Cable and satellite companies may be in the best position to deliver on the future marriage of the Web and the television because their set-top boxes already sit in millions of homes.
However, no company has given consumers an extensive library to choose from or provided a convenient system, as Apple did with music on iTunes. Apple’s offering is not a radical departure from what its competitors offer. It will charge $3.99 for new releases, $4.99 for new releases in HD, and $2.99 for older movies in SD.
Consumers can store the movie for 30 days, but can only watch the movie for a single 24-hour period once they start. The new releases will not be available on AppleTV until 30 days after they have been made available for sale as DVDs. Other rental services face a similar 30-day delay.
The second version of AppleTV may give the company some advantages. It is the smallest, most portable of the set-top box options and has the benefit of working with the same digital format as the millions of video iPods that Apple has sold.
Tom Lesinski, president of Paramount Pictures Digital Entertainment, said the Apple movie service would be a significant litmus test for the idea of downloading movies on the television. “All the barriers that have existed with other solutions pretty much go away now,” he said.
Get the TV Tech Newsletter
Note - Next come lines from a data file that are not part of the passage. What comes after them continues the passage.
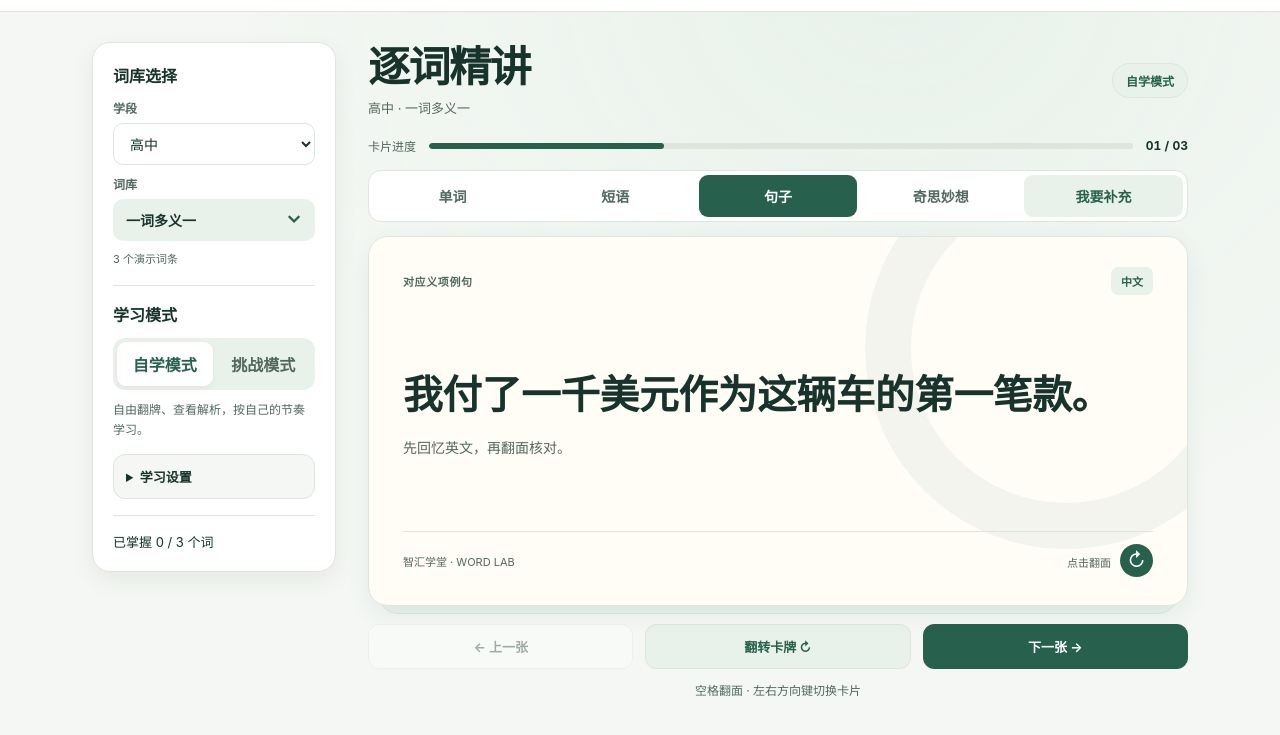
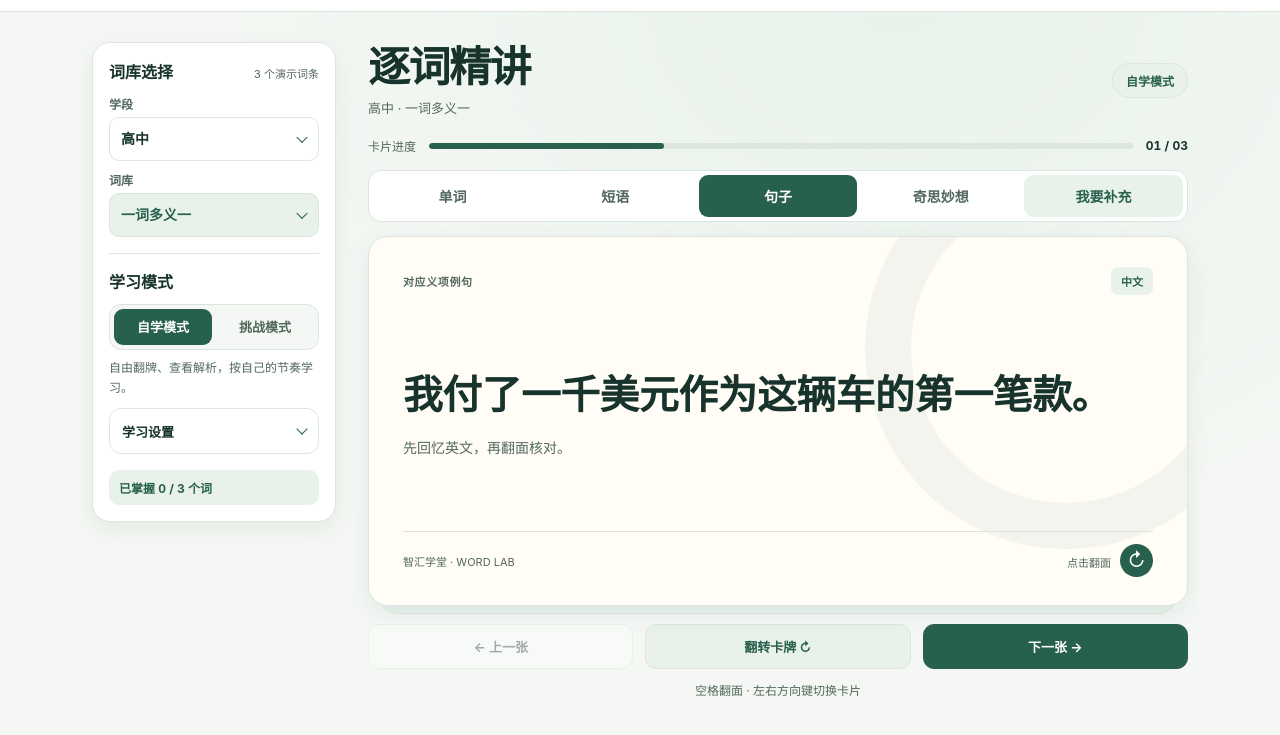
Before and after one commit to zhangshengyunzhanghui-cmyk/hellokitty, a plain HTML site: page word-study.html in a window 1280 px wide. Shown: the part 55-790 px from the top of the page. Drawn offline with Linux system fonts and the light colour scheme.

Commit message:
Refine vocabulary study sidebar controls

```diff
--- a/word-study.html
+++ b/word-study.html
@@ -165,8 +165,88 @@ main { max-width: 1160px; padding: 30px 32px 36px; }
 @media (max-width: 390px) {
   .tabs button { padding-inline: 0; font-size: 12px; }
 }
+
+.sidebar { padding: 16px; display: grid; gap: 16px; }
+.control-group + .control-group { border-top: 1px solid var(--line); padding-top: 15px; }
+.control-heading { display: flex; align-items: baseline; justify-content: space-between; gap: 8px; margin-bottom: 11px; }
+.sidebar .control-heading h2 { margin: 0; }
+.control-heading .unit-caption { margin: 0; white-space: nowrap; }
+.sidebar .fields, .settings-fields { display: grid; gap: 10px; }
+.sidebar .field { min-width: 0; margin: 0; }
+.sidebar .field > span:first-child { margin-bottom: 5px; }
+.sidebar .select-shell { position: relative; margin: 0; }
+.select-shell::after, .settings summary::after {
+  content: "";
+  width: 7px; height: 7px;
+  border-right: 1.5px solid currentColor; border-bottom: 1.5px solid currentColor;
+  color: var(--accent);
+  transform: translateY(-70%) rotate(45deg);
+}
+.select-shell::after { position: absolute; right: 13px; top: 50%; pointer-events: none; }
+.sidebar .select-shell select {
+  display: block; appearance: none; min-height: 44px;
+  padding: 9px 29px 9px 11px;
+  border-radius: 10px; background: var(--paper);
+  font-size: 14px; font-weight: 650; cursor: pointer;
+}
+.sidebar .select-library select { background: var(--soft); color: var(--accent); }
+.sidebar select:hover { border-color: var(--accent); }
+.sidebar .mode { gap: 4px; padding: 4px; background: var(--bg); border: 1px solid var(--line); }
+.sidebar .mode button { min-height: 36px; padding: 6px 3px; font-size: 13px; }
+.sidebar .mode button[aria-pressed="true"] { background: var(--accent); color: white; box-shadow: none; }
+.sidebar .mode-note { margin-top: 8px; }
+.sidebar .settings { margin: 10px 0 0; padding: 0; background: var(--paper); }
+.settings summary { list-style: none; display: flex; align-items: center; justify-content: space-between; min-height: 44px; padding: 9px 12px; border-radius: 11px; }
+.settings summary::-webkit-details-marker { display: none; }
+.settings summary:hover, .settings[open] summary { background: var(--soft); color: var(--accent); }
+.settings summary::after { transform: translateY(-2px) rotate(45deg); }
+.settings[open] summary::after { transform: translateY(2px) rotate(225deg); }
+.settings-fields { padding: 11px 12px 12px; }
+.mastered { margin: 0; padding: 9px 10px; border-radius: 10px; background: var(--soft); color: var(--accent); font-size: 12px; font-weight: 650; font-variant-numeric: tabular-nums; }
+@media (max-width: 820px) {
+  .sidebar .fields, .settings-fields { grid-template-columns: repeat(2, minmax(0, 1fr)); }
+}
 </style></head><body data-mode="self"><header><div class="head"><div class="brand"><span class="logo">✦</span><div>智汇·学堂<small>WORD LAB</small></div></div><a href="index.html">返回首页 ↗</a></div></header>
-<main><div class="layout"><aside class="sidebar"><h2>词库选择</h2><div class="fields"><label class="field"><span>学段</span><select id="grade"><option value="high">高中</option></select></label><label class="field"><span>词库</span><span class="library-select"><select id="library"></select></span></label></div><p class="unit-caption" id="library-note">已更新 1 套 · 演示数据 3 词</p><hr class="divider"><h2>学习模式</h2><div class="mode" aria-label="学习模式"><button data-mode="self" aria-pressed="true">自学模式</button><button data-mode="challenge" aria-pressed="false">挑战模式</button></div><p class="mode-note" id="mode-note">自由翻牌、查看解析，按自己的节奏学习。</p><details class="settings"><summary>学习设置</summary><label class="field"><span>翻牌方向</span><select id="direction"><option value="cn">中文 → 英文</option><option value="en">英文 → 中文</option></select></label><label class="field"><span>答案解析</span><select id="explain"><option value="on">显示语法提示</option><option value="off">仅显示答案</option></select></label></details><hr class="divider"><p id="mastered" style="font-size:13px;margin:10px 0 0">已掌握 0 / 3 个词</p></aside>
+<main><div class="layout"><aside class="sidebar" aria-label="学习控制">
+  <section class="control-group" aria-labelledby="library-heading">
+    <div class="control-heading">
+      <h2 id="library-heading">词库选择</h2>
+      <p class="unit-caption" id="library-note">3 个演示词条</p>
+    </div>
+    <div class="fields">
+      <label class="field">
+        <span>学段</span>
+        <span class="select-shell"><select id="grade"><option value="high">高中</option></select></span>
+      </label>
+      <label class="field">
+        <span>词库</span>
+        <span class="select-shell select-library"><select id="library"></select></span>
+      </label>
+    </div>
+  </section>
+  <section class="control-group" aria-labelledby="mode-heading">
+    <div class="control-heading"><h2 id="mode-heading">学习模式</h2></div>
+    <div class="mode" role="group" aria-labelledby="mode-heading">
+      <button data-mode="self" aria-pressed="true">自学模式</button>
+      <button data-mode="challenge" aria-pressed="false">挑战模式</button>
+    </div>
+    <p class="mode-note" id="mode-note">自由翻牌、查看解析，按自己的节奏学习。</p>
+    <details class="settings">
+      <summary>学习设置</summary>
+      <div class="settings-fields">
+        <label class="field">
+          <span>翻牌方向</span>
+          <span class="select-shell"><select id="direction"><option value="cn">中文 → 英文</option><option value="en">英文 → 中文</option></select></span>
+        </label>
+        <label class="field">
+          <span>答案解析</span>
+          <span class="select-shell"><select id="explain"><option value="on">显示语法提示</option><option value="off">仅显示答案</option></select></span>
+        </label>
+      </div>
+    </details>
+  </section>
+  <p class="mastered" id="mastered">已掌握 0 / 3 个词</p>
+</aside>
 <section class="workspace"><div class="intro"><div><h1>逐词精讲</h1><p id="subtitle">高中 · 一词多义一</p></div><div class="mode-status" id="mode-status">自学模式</div></div><div class="progress-line"><span>卡片进度</span><div class="progress" role="progressbar" aria-label="当前卡片位置" aria-valuemin="0" aria-valuemax="3" aria-valuenow="1"><span id="bar" style="width:33.33%"></span></div><span class="counter" id="counter">01 / 03</span></div>
 <div class="tabs" role="tablist" aria-label="学习内容"><button role="tab" data-tab="word" aria-selected="false">单词</button><button role="tab" data-tab="phrase" aria-selected="false">短语</button><button role="tab" data-tab="sentence" aria-selected="true">句子</button><button id="ideas-tab" role="tab" data-tab="ideas" aria-controls="ideas-panel" aria-selected="false">奇思妙想</button><button id="notes-tab" role="tab" data-tab="notes" aria-controls="notes-panel" aria-selected="false">我要补充</button></div><div class="deck" id="deck"><button class="card" id="card" aria-label="点击翻面" aria-pressed="false"><span class="inner"><span class="face front" id="front"><span class="top"><span id="frontlabel">对应义项例句</span><span class="tag" id="fronttag">中文</span></span><span class="content"><strong id="question"></strong><small id="qhint"></small></span><span class="bottom"><span>智汇学堂 · WORD LAB</span><span>点击翻面 <span class="flip">↻</span></span></span></span><span class="face back" id="back" aria-hidden="true"><span class="top"><span id="backlabel">英文答案</span><span class="tag" id="backtag">ENGLISH</span></span><span class="content"><strong id="answer"></strong><small id="ahint"></small></span><span class="bottom"><span>智汇学堂 · WORD LAB</span><span>返回正面 <span class="flip">↻</span></span></span></span></span></button></div>
 
```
The professional video industry's #1 source for news, trends and product and tech information. Sign up below.